Industrial Ethernet end devices, such as the sensors, I/O drives, and other components that reside at the lower tier of the automation hierarchy, play a pivotal role in the connectivity-enabled business improvement strategies of the future. This is particularly true in the case of both the Industrial Internet of Things (IIoT) and Industrie I4.0 (I4.0), each of which relies heavily on integration of field and asset data with enterprise-level business improvement applications, many of which reside in the Cloud.
The value proposition for industrial Ethernet devices aligns well with that of the IIoT and I4.0 initiatives, further cementing its position as the industrial network platform of choice going forward. Both initiatives rely on connectivity and integration to fuel critical business drivers, such as reduced machine downtime and production flexibility, and both Ethernet and wireless will be primary enablers to those ends.

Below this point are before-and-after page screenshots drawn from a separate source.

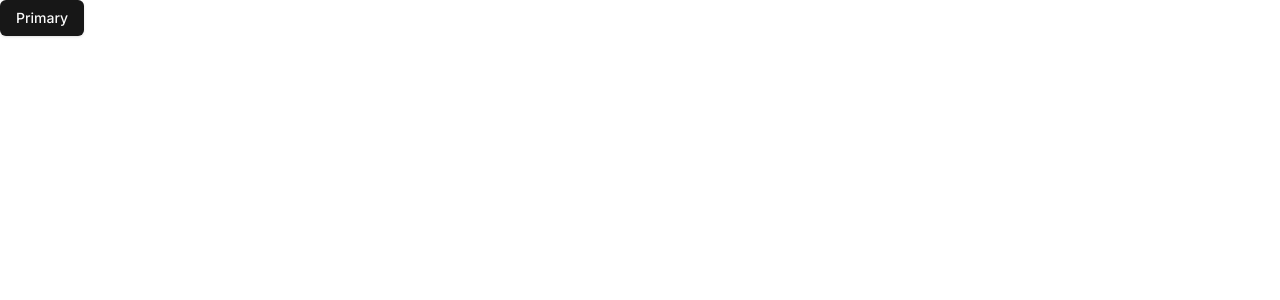
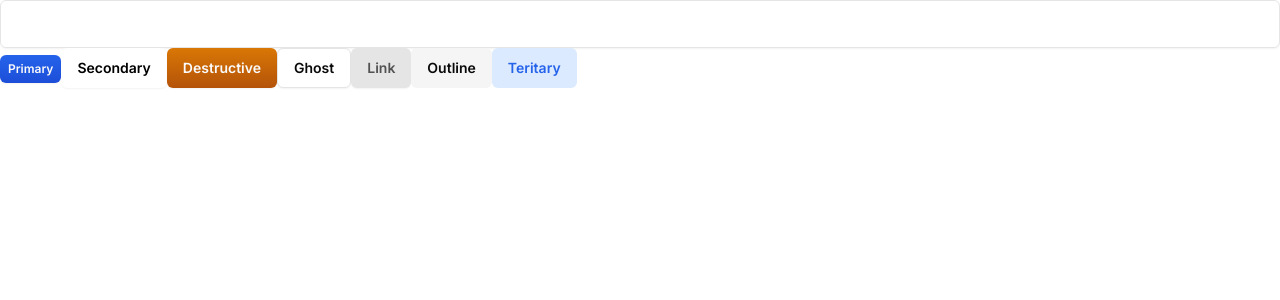
Before and after one commit to common1/jira-clone, a Next.js app: page / in a window 1280 px wide. Shown: the top 300 px of the page. Built offline with nearby package versions, Linux system fonts and the light colour scheme.

Commit message:
03 Customizing components - Part 2

```diff
--- a/src/app/page.tsx
+++ b/src/app/page.tsx
@@ -1,10 +1,31 @@
 import { Button } from "@/components/ui/button";
+import { Input } from "@/components/ui/input";
+
 
 export default function Home() {
   return (
-    <div>
-      <Button>
+    <div className="">
+      <Input />
+      <Button size="xs">
         Primary
+      </Button>
+      <Button variant="secondary">
+        Secondary
+      </Button>
+      <Button variant="destructive">
+        Destructive
+      </Button>
+      <Button variant="ghost">
+        Ghost
+      </Button>
+      <Button variant="muted">
+        Link
+      </Button>
+      <Button variant="outline">
+        Outline
+      </Button>
+      <Button variant="teritary">
+        Teritary
       </Button>
     </div>
   );
--- a/src/components/ui/button.tsx
+++ b/src/components/ui/button.tsx
@@ -5,30 +5,32 @@
 import { cn } from "@/lib/utils"
 
 const buttonVariants = cva(
-  "inline-flex items-center justify-center gap-2 whitespace-nowrap rounded-md text-sm font-medium transition-colors focus-visible:outline-none focus-visible:ring-1 focus-visible:ring-ring disabled:pointer-events-none disabled:opacity-50 [&_svg]:pointer-events-none [&_svg]:size-4 [&_svg]:shrink-0",
+  "inline-flex items-center justify-center gap-2 whitespace-nowrap rounded-md text-sm font-semibold transition-colors focus-visible:outline-none focus-visible:ring-1 focus-visible:ring-ring disabled:pointer-events-none disabled:bg-neutral-100 disabled:from-neutral-100 disable:to-neutral-100 disabled:text-neutral-300 border-neutral-200 shadow-sm [&_svg]:pointer-events-none [&_svg]:size-4 [&_svg]:shrink-0",
   {
     variants: {
       variant: {
-        default:
-          "bg-primary text-primary-foreground shadow hover:bg-primary/90",
+        primary:
+          "bg-gradient-to-b from-blue-600 to-blue-700 text-primary-foreground hover:from-blue-700 hover:to-blue-700",
         destructive:
-          "bg-destructive text-destructive-foreground shadow-sm hover:bg-destructive/90",
+          "bg-gradient-to-b from-amber-600 to-amber-700 text-destructive-foreground hover:from-amber-700 hover:to-amber-700",
         outline:
-          "border border-input bg-background shadow-sm hover:bg-accent hover:text-accent-foreground",
+          "border-tranparent shadow-none hover: bg-accent hover:text-accent-foreground",
         secondary:
-          "bg-secondary text-secondary-foreground shadow-sm hover:bg-secondary/80",
-        ghost: "hover:bg-accent hover:text-accent-foreground",
-        link: "text-primary underline-offset-4 hover:underline",
+          "bg-white text-black hover:bg-neutral-100",
+        ghost: "border border-input bg-background shadow-sm hover:bg-accent hover:text-accent-foreground",
+        muted: "bg-neutral-200 text-neutral-600 hover:bg-neutral-200/80",
+        teritary: "bg-blue-100 text-blue-600 border-tranparent hover:bg-blue-200 shadow-none",
       },
       size: {
-        default: "h-9 px-4 py-2",
-        sm: "h-8 rounded-md px-3 text-xs",
-        lg: "h-10 rounded-md px-8",
-        icon: "h-9 w-9",
+        default: "h-10 px-4 py-2",
+        sm: "h-8 rounded-md px-3",
+        xs: "h-7 rounded-md px-2 text-xs",
+        lg: "h-12 rounded-md px-8",
+        icon: "h-8 w-8",
       },
     },
     defaultVariants: {
-      variant: "default",
+      variant: "primary",
       size: "default",
     },
   }
--- a/src/components/ui/input.tsx
+++ b/src/components/ui/input.tsx
@@ -8,7 +8,7 @@
       <input
         type={type}
         className={cn(
-          "flex h-9 w-full rounded-md border border-input bg-transparent px-3 py-1 text-base shadow-sm transition-colors file:border-0 file:bg-transparent file:text-sm file:font-medium file:text-foreground placeholder:text-muted-foreground focus-visible:outline-none focus-visible:ring-1 focus-visible:ring-ring disabled:cursor-not-allowed disabled:opacity-50 md:text-sm",
+          "flex h-12 w-full rounded-md border border-input bg-transparent px-3 py-1 text-base shadow-sm transition-colors file:border-0 file:bg-transparent file:text-sm file:font-medium file:text-foreground placeholder:text-muted-foreground focus-visible:outline-none focus-visible:ring-1 focus-visible:ring-ring disabled:cursor-not-allowed disabled:opacity-50 md:text-sm",
           className
         )}
         ref={ref}
--- a/src/components/ui/select.tsx
+++ b/src/components/ui/select.tsx
@@ -19,7 +19,7 @@
   <SelectPrimitive.Trigger
     ref={ref}
     className={cn(
-      "flex h-9 w-full items-center justify-between whitespace-nowrap rounded-md border border-input bg-transparent px-3 py-2 text-sm shadow-sm ring-offset-background data-[placeholder]:text-muted-foreground focus:outline-none focus:ring-1 focus:ring-ring disabled:cursor-not-allowed disabled:opacity-50 [&>span]:line-clamp-1",
+      "flex h-12 w-full items-center justify-between whitespace-nowrap rounded-md border border-input bg-transparent px-3 py-2 text-sm shadow-sm ring-offset-background data-[placeholder]:text-muted-foreground focus:outline-none focus:ring-1 focus:ring-ring disabled:cursor-not-allowed disabled:opacity-50 [&>span]:line-clamp-1",
       className
     )}
     {...props}
--- a/src/features/test.tsx
+++ b/src/features/test.tsx
@@ -2,7 +2,7 @@
 
 const TestComponent = () => {
   return (
-    <div>Hello test component 123</div>
+    <div className="text-green-500">Hello test component 123</div>
   )
 }
 
```
Also changed, not shown: 2 other files (tests, documents, lock files or other folders).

Industrial devices are now increasingly required to feed data into enterprise clouds and the applications that reside there, such as analytics. Escalating demands to serve data to cloud-based applications fuels the need for Ethernet-enabled end devices that enable large data throughput and standards-based integration, tasks that fall beyond the capabilities of most dedicated legacy automation networks.
Integration of design and production is a core concept behind initiatives such as I4.0 and digital twin. Ability to easily integrate information from devices at low levels of the automation hierarchy is increasingly necessary to further these objectives. Integration of design, configuration, and maintenance tools with higher level control and supervisory software will be key determinants of industrial Ethernet’s ability to capitalize on these trends.
The low hanging fruit of maintenance or asset health applications will continue to lead the IIoT business case for the near future. Remote monitoring and expert analysis enable proactive maintenance activities and deliver value by avoiding unnecessary downtime of in-plant or remote assets. Increasing integration of control systems with enterprise systems in furtherance of connectivity-enabled business objectives is necessary to leverage to leverage the benefits associated with remote monitoring and device access, driving connectivity requirements further down the architecture and increasing the need for Ethernet devices on the plant floor.
Emerging solutions are extending the reach of enterprise applications by applying analytic capabilities in various places in the architecture – including in machinery and their associated sensors, I/O, and controllers – to enable faster and better informed response actions in manufacturing and processing operations. Industrial Ethernet provides a standard, converged network platform capable of fulfilling these and similar connectivity requirements. Together these market and technological forces will result in greater use of industrial Ethernet end devices and edge infrastructure throughout the automation architecture.
Material for this blog was drawn from ARC’s just-released Industrial Ethernet Devices Global Market Research Study. Further information is available at: https://www.arcweb.com/market-studies/industrial-ethernet-devices.
About ARC Advisory Group (www.arcweb.com): Founded in 1986, ARC Advisory Group is a Boston based leading technology research and advisory firm for industry and infrastructure.
For further information or to provide feedback on this article, please contact email@example.com
About the Author:
Vice President, Advisory Services
Chantal's primary activities include working with the ARC teams covering the Industrial Internet of Things (IoT), industrial networks, intelligent train control and rail signaling, and other topics.
She also administers the ARC Industrial Internet of Things group on LinkedIn. Chantal has been with ARC since 1990 and has conducted numerous industry-leading research activities